Vendors setting up
The market is already thriving at 8 a.m. as vendors and producers finish their set up and are already bragging about how their produce, seafood, cheese, is the best of the season. Because I’m a regular, many vendors and growers greet me as I approach. We engage in cheerful banter about the weather and how good or bad it is for their crops, about their vactaions, my recent trip to Georgia, even a recipe.
I’m eternally impressed at the way each vendor arranges her or his offerings to produce a flowing cornucopia of vibrant colors and textures, proof of the care that went into growing and choosing them. The butchers stand proud behind their displays of meats, sausages, and pâtés; some have chickens and rabbits twirling slowly on a rotisserie which send out mouth-watering aromas that draw customers by the dozens. Flower vendors bunch blossoms into gorgeous bouquets, olive oil producers offers samples, even the herring vendor gives little tastes.
Always a Smile

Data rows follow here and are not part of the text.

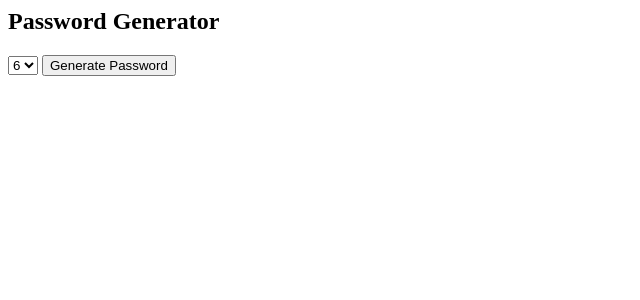
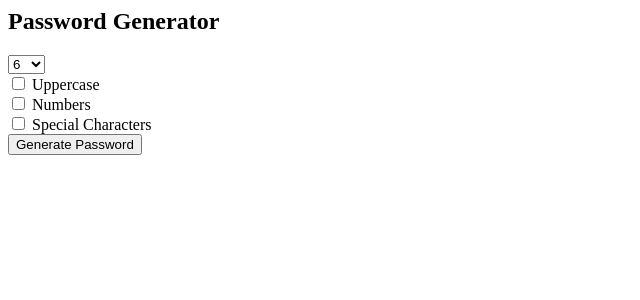
Before and after one commit to thomazbarros/django3, a Django app: page / in a window 1280 px wide. Shown: the top 300 px of the page, without its empty margins (0-640 px from the left). Run offline with Django 3.2, Linux system fonts and the light colour scheme.

Commit message:
Página para criação da senha criada.

```diff
--- a/password_generator/generator/templates/generator/home.html
+++ b/password_generator/generator/templates/generator/home.html
@@ -5,7 +5,18 @@
         <option value="6">6</option>
         <option value="7">7</option>
         <option value="8">8</option>
+        <option value="9">9</option>
+        <option value="10">10</option>
+        <option value="11">11</option>
+        <option value="12">12 <select name="selected"></select></option>
     </select>
 
+    <br>
+    <input type="checkbox" name="uppercase"> Uppercase
+    <br>
+    <input type="checkbox" name="numbers"> Numbers
+    <br>
+    <input type="checkbox" name="special"> Special Characters
+    <br>
     <input type="submit" value="Generate Password">
 </form>
```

Nearby, the cheesemongers are constantly at work. It’s easy to underestimate the considerable strength and effort it takes to cut open wheels of cheese or perfectly slice buttery Roquefort with a wire, cut a Livarot in equal parts, or delicately scoop out Gorgonzola. It’s always done with a smile, and if you want to taste before you buy, the wedge you get counts as breakfast!

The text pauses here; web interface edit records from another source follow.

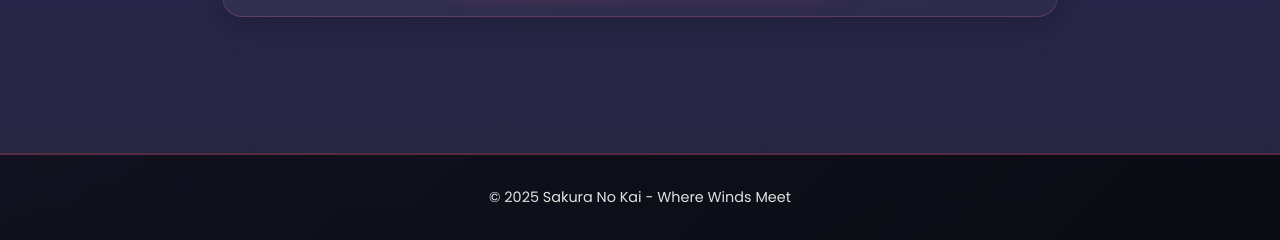
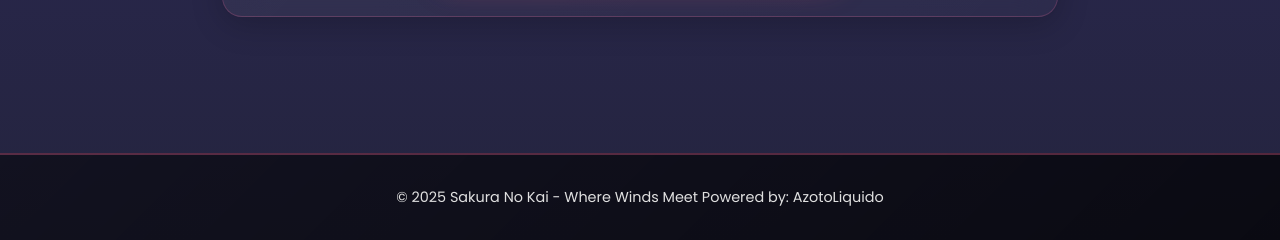
Before and after one commit to AzotoLiquido/Sakura_No_Kai, a plain HTML site: page unisciti.html in a window 1280 px wide. Shown: the part 1644-1884 px from the top of the page. Drawn offline with nearby package versions, Linux system fonts and the light colour scheme.

Commit message:
Add footer with copyright and attribution
Added a footer with attribution to AzotoLiquido.

```diff
--- a/unisciti.html
+++ b/unisciti.html
@@ -211,7 +211,7 @@
     </div>
 
     <footer>
-        <p>&copy; 2025 Sakura No Kai - Where Winds Meet</p>
+        <p style="color:#e0e0e0">&copy; 2025 Sakura No Kai - Where Winds Meet               Powered by: AzotoLiquido</p>
     </footer>
 </body>
 </html>
```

For newcomers, the fish stands can be intimidating, particularly if you’re not accustomed to having your food look back at you! But inhale and smell the brine and you know you’ve got the best, most fresh possible seafood at your disposal. And it’s seasonal, so if you see something you want get it, because it may be gone by the next week.

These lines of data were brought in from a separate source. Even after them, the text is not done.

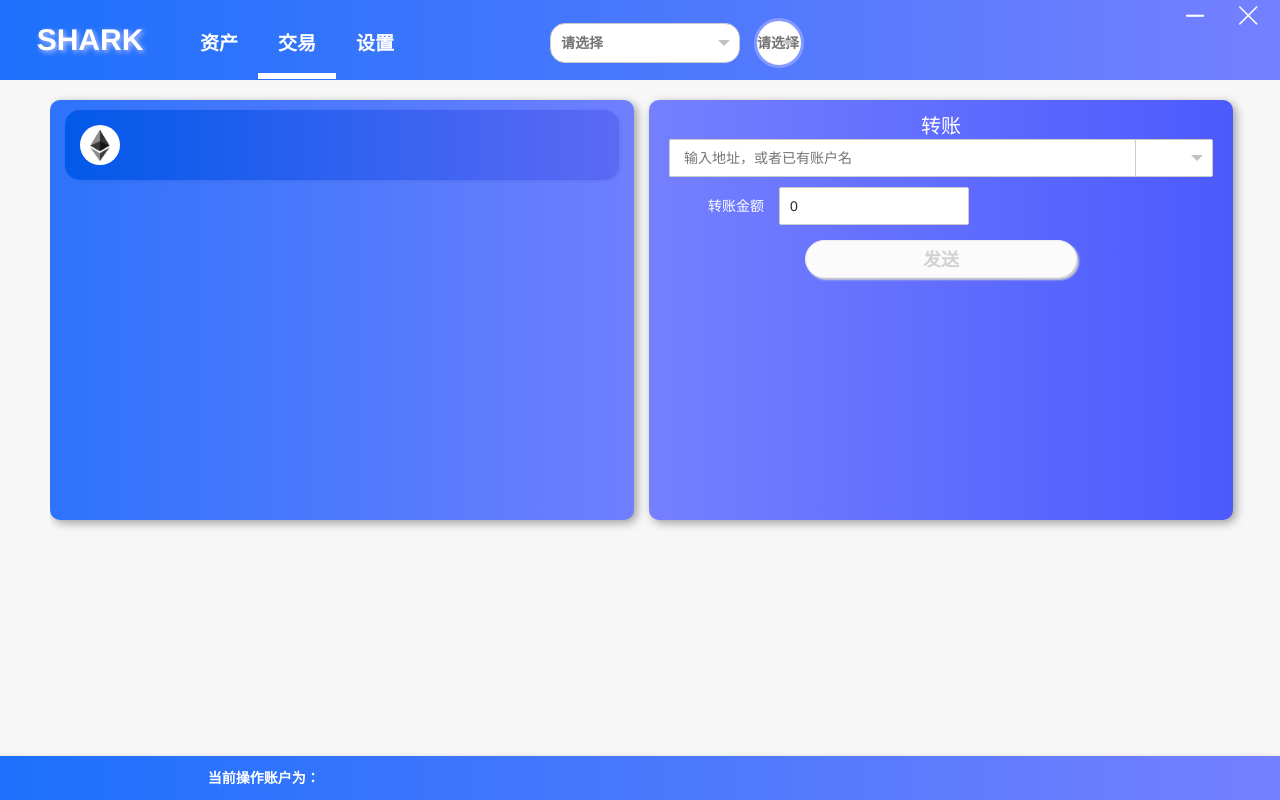
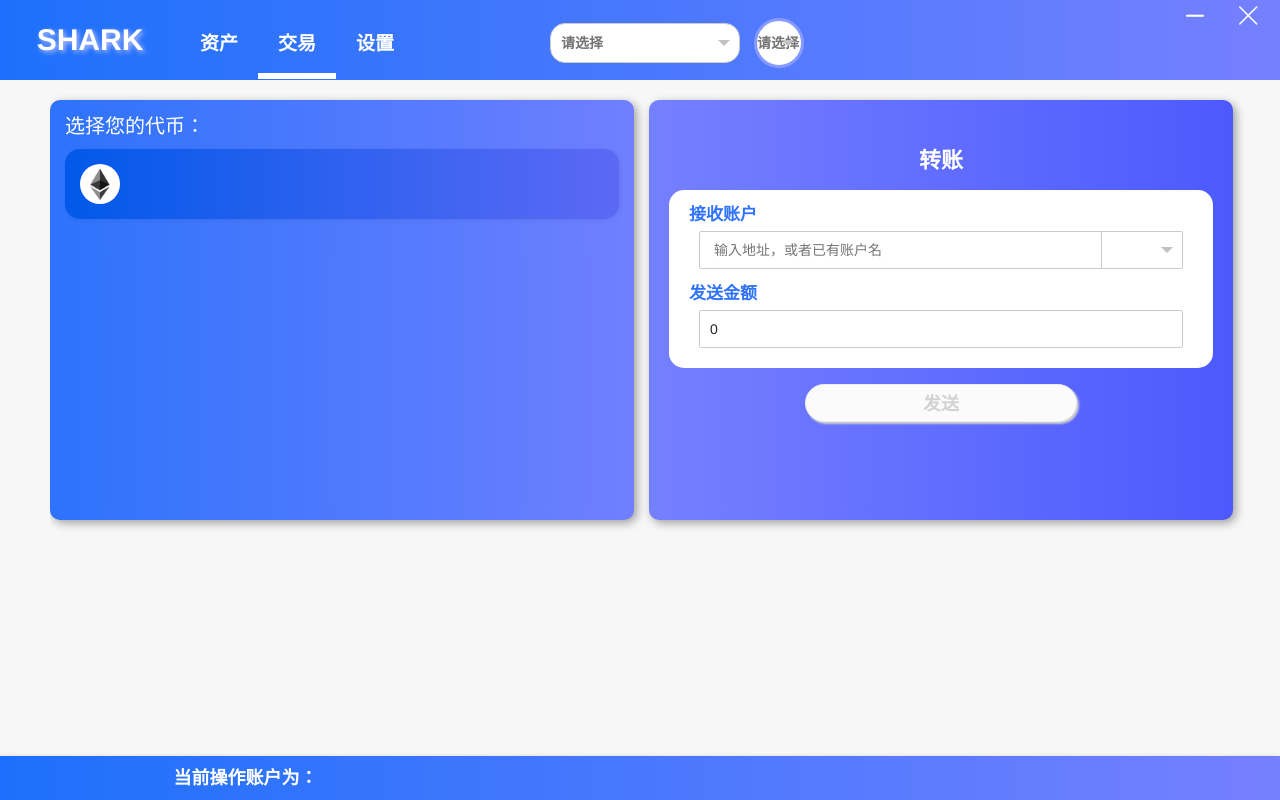
Before and after one commit to jarvis0919/SharkWallet, an Electron app: page html/transaction.html in a window 1280 px wide. Drawn offline with Linux system fonts and the light colour scheme; no server answers.

Commit message:
12.20_00.05

```diff
--- a/html/transaction.html
+++ b/html/transaction.html
@@ -53,6 +53,10 @@
             <div class="layui-row layui-col-xs12 layui-col-space15 assets">
                 <div class="layui-col-xs6">
                     <div class="layui-card getbalance2">
+                        <!-- <div class="layui-col-xs12"
+                                    style="text-align: center;font-size: 22px;font-weight: bold;">
+                                    转账</div> -->
+                        <h2 class="layui-col-xs12" style="font-size: 20px;padding-top:10px">选择您的代币：</h2>
                         <div class="layui-card-header3">
                             <div class="layui-col-xs12 this-token" style="padding: 10px 0px 0px 0px;top:0;left:0;">
                                 <div class="layui-panel getbalancepanel" style="">
@@ -66,7 +70,7 @@
                                 </div>
                             </div>
                         </div>
-                        <div class="layui-card-body getbalance transactionrecord">
+                        <div class="layui-card-body getbalance transactionrecord layui-col-xs12">
 
                             <!-- <div class="layui-col-xs12" id="" style="padding: 10px 0px 0px 0px;">
                                 <div class="layui-panel getbalancepanel" style="">
@@ -115,58 +119,54 @@
                     <div class="layui-panel getfenxi">
                         <div style="padding: 10px 20px 0px 20px;">
                             <div id="sendbalance" style="display: block;">
-                                <div class="layui-col-xs12" style="text-align: center;font-size: 20px;">
+                                <div class="layui-col-xs12">&nbsp;</div>
+                                <div class="layui-col-xs12">&nbsp;</div>
+                                <div class="layui-col-xs12"
+                                    style="text-align: center;font-size: 22px;font-weight: bold;">
                                     转账</div>
-                                <form class="layui-form" action="">
-                                    <div class="layui-form-item">
+                                <div class="layui-col-xs12">&nbsp;</div>
+                                <form class="layui-form layui-col-xs12" action="">
+                                    <div style="background-color: #ffffff;
+                                    color: #2f73fb;
+
+                                    border-color: #ffffff;
+                                    border-width: 0px;
+                                    border-radius: 15px;
+                                    padding: 10px;">
+                                        <div class="layui-col-xs12"
+                                            style="font-size: 17px; font-weight: bold;padding-left: 10px;">接收账户</div>
+                                        <div class="layui-col-xs12" style="font-size: 5px;">&nbsp;</div>
+                                        <div class="layui-form-item" style="padding: 0px 20px 0px 20px;">
                                             <div class="">
                                                 <input type="text" name="HandoverCompany" id="HandoverCompany"
-                                                class="layui-input" style="position:absolute;z-index:2;width:80%;"
+                                                    class="layui-input" style="position:absolute;z-index:2;width:74%;"
                                                     lay-verify="required" value="" onkeyup="search()" autocomplete="off"
                                                     placeholder=" 输入地址，或者已有账户名">
                                                 <select type="text" name="city" id="hc_select" lay-filter="hc_select"
                                                     lay-verify="required" class="layui-select" lay-search>
                                                 </select>
-                                            <!-- <select type="text" id="hc_select" lay-filter="hc_select" autocomplete="off"
-                                                placeholder="移交单位全称" lay-verify="required" class="layui-select"
-                                                lay-search>
-                                                <option value="">null</option>
-                                                <option value="010">layer</option>
-                                                <option value="021">form</option>
-                                                <option value="0571" selected>layim</option>
-                                            </select> -->
                                             </div>
                                         </div>
-                                    <div class="layui-form-item">
-                                        <div class="layui-inline">
-                                            <label class="layui-form-label">转账金额</label>
-                                            <div class="layui-input-inline">
+                                        <div class="layui-col-xs12"
+                                            style="font-size: 17px; font-weight: bold;padding-left: 10px;">发送金额</div>
+                                        <div class="layui-col-xs12" style="font-size: 5px;">&nbsp;</div>
+                                        <div class="layui-form-item" style="padding: 0px 20px 0px 20px;">
+                                            <div class="">
+                                                <div class="">
                                                     <input type="number" name="sendvalue" lay-verify="sendvalue"
                                                         autocomplete="off" class="layui-input" value="0" id="sendvalue"
                                                         onkeyup="sendvalueon()">
                                                 </div>
                                             </div>
-                                        <!-- <div class="layui-inline">
-                                            <label class="layui-form-label">燃料价格</label>
-                                            <div class="layui-input-inline">
-                                                <input type="text" name="" lay-verify="" autocomplete="off"
-                                                    class="layui-input" value="1" id="gasPrice">
                                         </div>
                                     </div>
-                                        <div class="layui-inline">
-                                            <label class="layui-form-label">燃料限制</label>
-                                            <div class="layui-input-inline">
-                                                <input type="text" name="" lay-verify="" autocomplete="off"
-                                                    class="layui-input" value="21000" id="gasLimit">
-                                            </div>
-                                        </div> -->
-                                    </div>
-                                    <div class="layui-form-item" style="display: none;">
+                                    <!-- <div class="layui-form-item" style="display: none;">
                                         <div class="layui-col-xs12">
                                             <div class="layui-col-xs4">交易已挂起</div>
                                             <div class="layui-col-xs8" id="transactionhash"></div>
                                         </div>
-                                    </div>
+                                    </div> -->
+                                    <div class="layui-col-xs12">&nbsp;</div>
                                     <div class="layui-form-item">
                                         <div class="layui-col-xs3">&nbsp;</div>
                                         <div class=" layui-col-xs6" style=" margin: 0;">
@@ -177,16 +177,6 @@
                                         </div>
                                         <div class="layui-col-xs3">&nbsp;</div>
                                     </div>
-
-                                    <!-- <div class="layui-form-item">
-                                        <div class="layui-col-xs3">&nbsp;</div>
-                                        <div class=" layui-col-xs6" style=" margin: 0;">
-                                            <button type="button" class="layui-btn layui-btn-fluid layui-btn-radius"
-                                                onclick="getpirce()"
-                                                style="background:#0052d9;font-weight:600;font-size:18px;box-shadow:2px 2px 2px #cfcfcf;">发送</button>
-                                        </div>
-                                        <div class="layui-col-xs3">&nbsp;</div>
-                                    </div> -->
                                 </form>
 
 
@@ -385,8 +375,9 @@
             </div>
         </div>
         <div class="layui-footer ">
-            <div class="layui-col-xs3" style="text-align: right;font-weight: bold;">当前操作账户为：&nbsp;&nbsp;</div>
-            <h3 id="account" class="layui-col-xs2" style="text-align: center;font-size: 20px; font-weight: bold;"></h3>
+            <div class="layui-col-xs3" style="text-align: right;font-weight: bold;font-size: 18px;">当前操作账户为：&nbsp;&nbsp;
+            </div>
+            <h3 id="account" class="layui-col-xs2" style="text-align: center;font-size: 18px; font-weight: bold;"></h3>
             <h3 id="address" class="layui-col-xs7" style="text-align: left;font-weight: bold;"></h3>
             <p id="nowtoken" style="display: none;">ETH</p>
             <p id="nowtokenaddress" style="display: none;"></p>
@@ -531,7 +522,7 @@
                 console.log(data.elem[data.elem.selectedIndex].text); //得到文本内容
                 $("#account").text(data.elem[data.elem.selectedIndex].text);
                 $("#Balanotice").text("余额刷新于：" + Date());
-                Cookierefresh(net,data.value);
+                Cookierefresh(net, data.value);
                 tokenlist();
                 transactionlist();
                 symbol_this = "ETH"
@@ -547,7 +538,7 @@
                 // console.log(data.othis); //得到美化后的DOM对象
                 console.log(data.value); //得到被选中的值
                 console.log(data.elem[data.elem.selectedIndex].text); //得到文本内容
-                Cookierefresh(data.value,address);
+                Cookierefresh(data.value, address);
                 cancel();
                 clearInterval(ref);
                 // tokenlist();
@@ -601,11 +592,7 @@
                         }
                     }
                     $("#sendhaobuhao").removeClass("layui-btn-disabled");
-                    // if (value.length == 42) {
-                    //     sendonclick = false;
-                    // } else {
 
-                    // }
                     sendonclick = true;
                     console.log("=====>")
                 } else {
@@ -761,7 +748,7 @@
                                 $("#nowtokenaccuracy").html(k[key].decimals);
                                 $("#nowtokenCompany").html(Company);
                                 $(".layui-card-header3").empty();
-                                a = '<a class="layui-col-xs12 selecttoken1" id="selecttoken1" style="padding: 10px 0px 0px 0px;top:0;left:0;"><div class="layui-panel getbalancepanel" style=""><div class="layui-col-xs12"style="padding: 15px 0px 0px 15px;"><img src="../img/ETH.png" class="layui-nav-img layui-col-xs3 imgbalance"><div class="layui-col-xs10"><div class="layui-col-xs4" style="font-size: 20px;">' + symbol + '</div><div class="' + symbol + ' symbolstyle layui-col-xs4" style="font-size: 18px;text-align: center;"> &nbsp; </div><div class="layui-col-xs2" style="font-size: 15px;">' + Company + '</div><i class="layui-icon layui-icon-triangle-r layui-col-xs2" style="font-size:40px;text-align: center;text-shadow: 1px 2px 7px #e1ebff;"></i><div style="display: none;">' + address + '</div></div></div></div></a>';
+                                a = '<a class="layui-col-xs12 selecttoken1" id="selecttoken1" style="padding: 10px 0px 0px 0px;top:0;left:0;"><div class="layui-panel getbalancepanel" style=""><div class="layui-col-xs12"style="padding: 15px 0px 0px 15px;"><img src="../img/ETH.png" class="layui-nav-img layui-col-xs3 imgbalance"><div class="layui-col-xs10"><div class="layui-col-xs4" style="font-size: 20px;">' + symbol + '</div><div class="' + symbol + ' symbolstyle layui-col-xs4" style="font-size: 18px;text-align: center;"> &nbsp; </div><div class="layui-col-xs2" style="font-size: 15px;">' + Company + '</div><i class="layui-icon layui-icon-triangle-r layui-col-xs2" style="font-size:40px;text-align: center;text-shadow: 1px 2px 7px #e1ebff;" id="selecttokeni"></i><div style="display: none;">' + address + '</div></div></div></div></a>';
                                 $(".layui-card-header3").prepend(a);
                                 numtoken = numtoken + 1;
                             } else {
@@ -856,8 +843,18 @@
                     }
                 })
             }
+            var sb = true;
             $('.layui-card-header3').on('click', function () {
                 if (tokenonclick) {
+                    if (sb) {
+                        $("#selecttokeni").removeClass("layui-icon-triangle-r");
+                        $("#selecttokeni").addClass("layui-icon-return");
+                        sb = false;
+                    } else {
+                        $("#selecttokeni").removeClass("layui-icon-return");
+                        $("#selecttokeni").addClass("layui-icon-triangle-r");
+                        sb = true;
+                    }
                     selecttoken1(0);
                 } else {
                     layer.msg('还未获取余额信息请稍后再点击');
@@ -869,6 +866,12 @@
                 } else {
                     $("#sendGaslimit").val(53000);;
                 }
+                if (!sb) {
+                    $("#selecttokeni").removeClass("layui-icon-return");
+                    $("#selecttokeni").addClass("layui-icon-triangle-r");
+                    sb =true;
+                }
+
                 cancel();
                 clearInterval(ref);
                 setTimeout(() => {
@@ -919,10 +922,10 @@
                 // }
                 var sendvalue;
                 console.log(Number($("#nowtokenaccuracy").html()));
-                if($('#nowtoken').html() =="ETH"){
-                     sendvalue  = Number($('#sendingETH').html());
-                }else{
-                    sendvalue =  Number($('#sendingETH').html()) * Math.pow(10, Number($("#nowtokenaccuracy").html()))
+                if ($('#nowtoken').html() == "ETH") {
+                    sendvalue = Number($('#sendingETH').html());
+                } else {
+                    sendvalue = Number($('#sendingETH').html()) * Math.pow(10, Number($("#nowtokenaccuracy").html()))
                 }
                 console.log(sendvalue);
                 sendbalance($('#selectnet').val(), $('#selectaccount').val(), $('#to').html(), sendvalue, $('#sendGaslimit').val(), $('#Maxfee').val(), $('#nowtokenaddress').html());
--- a/package.json
+++ b/package.json
@@ -1,7 +1,7 @@
 {
   "name": "SharkWallet",
   "productName": "SharkWallet",
-  "version": "v1.1.4",
+  "version": "v1.1.5",
   "description": "",
   "main": "src/index.js",
   "repository": {
```
Also changed, not shown: html/assets.html (+2 -2 lines), html/layui/css/layui.css. Lines whose indentation alone changed are shown as unchanged.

And this is the secret of the French market. You get the best and most fresh because everything flows according to the season. And although it’s obvious that everyone who sets up at the market works hard, there is a camaraderie among them, and each is proud of what they produce and sell so it seems effortless.
Let Me Show You a Paris Market
Some of my favorite moments are taking visitors on a tour of a Paris market. I love to give the insider’s look, introduce the vendors and their produce or wares, and gather the season’s tastes to enjoy. It makes for a wonderful morning. Contact me at firstname.lastname@example.org
CONFIT OF PEPPERS
Until you get to Paris, here is a delicious condiment to make, using either these sweet, snaky peppers that a honey, smoky flavor. Here I use Doux des Landes variety; in the U.S. you can get seeds from Johnny’s Selected Seeds for Corno di Toro.
1/4 cup (60ml) extra-virgin olive oil
5 large red bell peppers, rinsed, seeds and pith removed, diced
Coarse sea salt, to taste
Flat leaf parsley or fresh basil leaves – for garnish
1. Place the oil and the peppers in a heavy-bottomed skillet over medium heat and stir until the peppers are coated with the oil. Season with a generous pinch of salt and cook, stirring, until the peppers begin to sizzle. Reduce the heat to low, cover and cook, stirring occasionally, until they are very tender and almost melted, 30 to 45 minutes. Remove from the heat and adjust the seasoning. Serve immediately as an appetizer, with freshly toasted bread, or as a dip with freshly sliced vegetables.
About 1 cup ; 200g